> [WORK TO BE COMPLETED]
Could you print all of the data below again, exactly?

Collected data entries
▽

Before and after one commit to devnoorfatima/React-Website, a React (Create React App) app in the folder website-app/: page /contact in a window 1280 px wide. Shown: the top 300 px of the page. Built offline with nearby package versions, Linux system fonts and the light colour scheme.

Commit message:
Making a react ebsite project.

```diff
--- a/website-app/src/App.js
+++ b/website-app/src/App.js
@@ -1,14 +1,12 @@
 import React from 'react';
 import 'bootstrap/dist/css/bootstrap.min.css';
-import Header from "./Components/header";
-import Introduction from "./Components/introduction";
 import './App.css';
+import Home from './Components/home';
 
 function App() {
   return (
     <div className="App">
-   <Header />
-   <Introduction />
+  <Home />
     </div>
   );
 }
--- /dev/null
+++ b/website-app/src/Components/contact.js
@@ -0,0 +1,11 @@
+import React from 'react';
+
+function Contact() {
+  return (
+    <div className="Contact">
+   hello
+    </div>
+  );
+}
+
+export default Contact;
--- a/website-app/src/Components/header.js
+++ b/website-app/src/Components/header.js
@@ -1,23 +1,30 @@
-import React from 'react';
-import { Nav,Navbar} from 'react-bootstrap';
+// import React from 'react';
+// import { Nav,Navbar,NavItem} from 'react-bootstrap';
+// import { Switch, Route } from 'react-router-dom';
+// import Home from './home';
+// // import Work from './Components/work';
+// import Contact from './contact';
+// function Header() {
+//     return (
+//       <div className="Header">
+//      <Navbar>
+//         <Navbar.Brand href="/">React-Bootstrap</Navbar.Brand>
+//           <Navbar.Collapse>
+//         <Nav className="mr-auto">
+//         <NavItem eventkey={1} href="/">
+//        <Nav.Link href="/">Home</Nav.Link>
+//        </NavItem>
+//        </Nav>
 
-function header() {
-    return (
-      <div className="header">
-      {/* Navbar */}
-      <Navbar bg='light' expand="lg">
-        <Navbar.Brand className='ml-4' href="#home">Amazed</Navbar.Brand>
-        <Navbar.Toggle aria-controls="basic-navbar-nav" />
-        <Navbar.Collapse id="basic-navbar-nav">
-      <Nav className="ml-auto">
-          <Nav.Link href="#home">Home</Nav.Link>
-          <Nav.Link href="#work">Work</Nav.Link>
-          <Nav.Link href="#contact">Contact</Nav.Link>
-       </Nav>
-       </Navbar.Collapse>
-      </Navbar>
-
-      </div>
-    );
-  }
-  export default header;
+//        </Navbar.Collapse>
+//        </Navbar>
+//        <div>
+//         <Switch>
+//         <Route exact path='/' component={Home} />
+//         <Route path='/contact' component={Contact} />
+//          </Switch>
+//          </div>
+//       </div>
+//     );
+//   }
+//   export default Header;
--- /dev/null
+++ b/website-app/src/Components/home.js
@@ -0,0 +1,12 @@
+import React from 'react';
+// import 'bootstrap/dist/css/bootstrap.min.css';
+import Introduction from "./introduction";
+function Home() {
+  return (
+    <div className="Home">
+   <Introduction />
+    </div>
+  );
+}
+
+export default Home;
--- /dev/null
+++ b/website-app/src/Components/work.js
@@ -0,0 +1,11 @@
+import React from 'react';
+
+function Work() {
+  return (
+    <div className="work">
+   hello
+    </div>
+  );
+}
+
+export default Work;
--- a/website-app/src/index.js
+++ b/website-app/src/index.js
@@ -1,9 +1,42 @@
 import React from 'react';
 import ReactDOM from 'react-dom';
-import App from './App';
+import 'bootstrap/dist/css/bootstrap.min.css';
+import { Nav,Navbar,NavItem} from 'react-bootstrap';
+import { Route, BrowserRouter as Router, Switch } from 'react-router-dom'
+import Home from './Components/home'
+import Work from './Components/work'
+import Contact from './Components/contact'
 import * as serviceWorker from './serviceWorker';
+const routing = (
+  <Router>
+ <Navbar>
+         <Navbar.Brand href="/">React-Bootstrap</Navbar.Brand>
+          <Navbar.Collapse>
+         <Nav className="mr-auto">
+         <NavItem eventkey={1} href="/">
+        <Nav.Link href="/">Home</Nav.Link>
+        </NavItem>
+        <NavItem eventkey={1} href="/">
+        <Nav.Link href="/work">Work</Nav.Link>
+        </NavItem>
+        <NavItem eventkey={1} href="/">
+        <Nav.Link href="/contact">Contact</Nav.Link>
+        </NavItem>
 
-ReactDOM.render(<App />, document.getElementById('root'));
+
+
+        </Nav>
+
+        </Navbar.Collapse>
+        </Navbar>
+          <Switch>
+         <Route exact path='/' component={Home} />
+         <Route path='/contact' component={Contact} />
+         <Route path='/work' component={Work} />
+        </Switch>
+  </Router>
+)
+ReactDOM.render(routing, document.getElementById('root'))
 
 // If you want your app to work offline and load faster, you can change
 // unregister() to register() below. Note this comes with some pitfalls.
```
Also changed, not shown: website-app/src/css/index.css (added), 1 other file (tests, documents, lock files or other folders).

△

> [EXPECTED OUTPUT]
Before and after one commit to devnoorfatima/React-Website, a React (Create React App) app in the folder website-app/: page /contact in a window 1280 px wide. Shown: the top 300 px of the page. Built offline with nearby package versions, Linux system fonts and the light colour scheme.

Commit message:
Making a react ebsite project.

```diff
--- a/website-app/src/App.js
+++ b/website-app/src/App.js
@@ -1,14 +1,12 @@
 import React from 'react';
 import 'bootstrap/dist/css/bootstrap.min.css';
-import Header from "./Components/header";
-import Introduction from "./Components/introduction";
 import './App.css';
+import Home from './Components/home';
 
 function App() {
   return (
     <div className="App">
-   <Header />
-   <Introduction />
+  <Home />
     </div>
   );
 }
--- /dev/null
+++ b/website-app/src/Components/contact.js
@@ -0,0 +1,11 @@
+import React from 'react';
+
+function Contact() {
+  return (
+    <div className="Contact">
+   hello
+    </div>
+  );
+}
+
+export default Contact;
--- a/website-app/src/Components/header.js
+++ b/website-app/src/Components/header.js
@@ -1,23 +1,30 @@
-import React from 'react';
-import { Nav,Navbar} from 'react-bootstrap';
+// import React from 'react';
+// import { Nav,Navbar,NavItem} from 'react-bootstrap';
+// import { Switch, Route } from 'react-router-dom';
+// import Home from './home';
+// // import Work from './Components/work';
+// import Contact from './contact';
+// function Header() {
+//     return (
+//       <div className="Header">
+//      <Navbar>
+//         <Navbar.Brand href="/">React-Bootstrap</Navbar.Brand>
+//           <Navbar.Collapse>
+//         <Nav className="mr-auto">
+//         <NavItem eventkey={1} href="/">
+//        <Nav.Link href="/">Home</Nav.Link>
+//        </NavItem>
+//        </Nav>
 
-function header() {
-    return (
-      <div className="header">
-      {/* Navbar */}
-      <Navbar bg='light' expand="lg">
-        <Navbar.Brand className='ml-4' href="#home">Amazed</Navbar.Brand>
-        <Navbar.Toggle aria-controls="basic-navbar-nav" />
-        <Navbar.Collapse id="basic-navbar-nav">
-      <Nav className="ml-auto">
-          <Nav.Link href="#home">Home</Nav.Link>
-          <Nav.Link href="#work">Work</Nav.Link>
-          <Nav.Link href="#contact">Contact</Nav.Link>
-       </Nav>
-       </Navbar.Collapse>
-      </Navbar>
-
-      </div>
-    );
-  }
-  export default header;
+//        </Navbar.Collapse>
+//        </Navbar>
+//        <div>
+//         <Switch>
+//         <Route exact path='/' component={Home} />
+//         <Route path='/contact' component={Contact} />
+//          </Switch>
+//          </div>
+//       </div>
+//     );
+//   }
+//   export default Header;
--- /dev/null
+++ b/website-app/src/Components/home.js
@@ -0,0 +1,12 @@
+import React from 'react';
+// import 'bootstrap/dist/css/bootstrap.min.css';
+import Introduction from "./introduction";
+function Home() {
+  return (
+    <div className="Home">
+   <Introduction />
+    </div>
+  );
+}
+
+export default Home;
--- /dev/null
+++ b/website-app/src/Components/work.js
@@ -0,0 +1,11 @@
+import React from 'react';
+
+function Work() {
+  return (
+    <div className="work">
+   hello
+    </div>
+  );
+}
+
+export default Work;
--- a/website-app/src/index.js
+++ b/website-app/src/index.js
@@ -1,9 +1,42 @@
 import React from 'react';
 import ReactDOM from 'react-dom';
-import App from './App';
+import 'bootstrap/dist/css/bootstrap.min.css';
+import { Nav,Navbar,NavItem} from 'react-bootstrap';
+import { Route, BrowserRouter as Router, Switch } from 'react-router-dom'
+import Home from './Components/home'
+import Work from './Components/work'
+import Contact from './Components/contact'
 import * as serviceWorker from './serviceWorker';
+const routing = (
+  <Router>
+ <Navbar>
+         <Navbar.Brand href="/">React-Bootstrap</Navbar.Brand>
+          <Navbar.Collapse>
+         <Nav className="mr-auto">
+         <NavItem eventkey={1} href="/">
+        <Nav.Link href="/">Home</Nav.Link>
+        </NavItem>
+        <NavItem eventkey={1} href="/">
+        <Nav.Link href="/work">Work</Nav.Link>
+        </NavItem>
+        <NavItem eventkey={1} href="/">
+        <Nav.Link href="/contact">Contact</Nav.Link>
+        </NavItem>
 
-ReactDOM.render(<App />, document.getElementById('root'));
+
+
+        </Nav>
+
+        </Navbar.Collapse>
+        </Navbar>
+          <Switch>
+         <Route exact path='/' component={Home} />
+         <Route path='/contact' component={Contact} />
+         <Route path='/work' component={Work} />
+        </Switch>
+  </Router>
+)
+ReactDOM.render(routing, document.getElementById('root'))
 
 // If you want your app to work offline and load faster, you can change
 // unregister() to register() below. Note this comes with some pitfalls.
```
Also changed, not shown: website-app/src/css/index.css (added), 1 other file (tests, documents, lock files or other folders).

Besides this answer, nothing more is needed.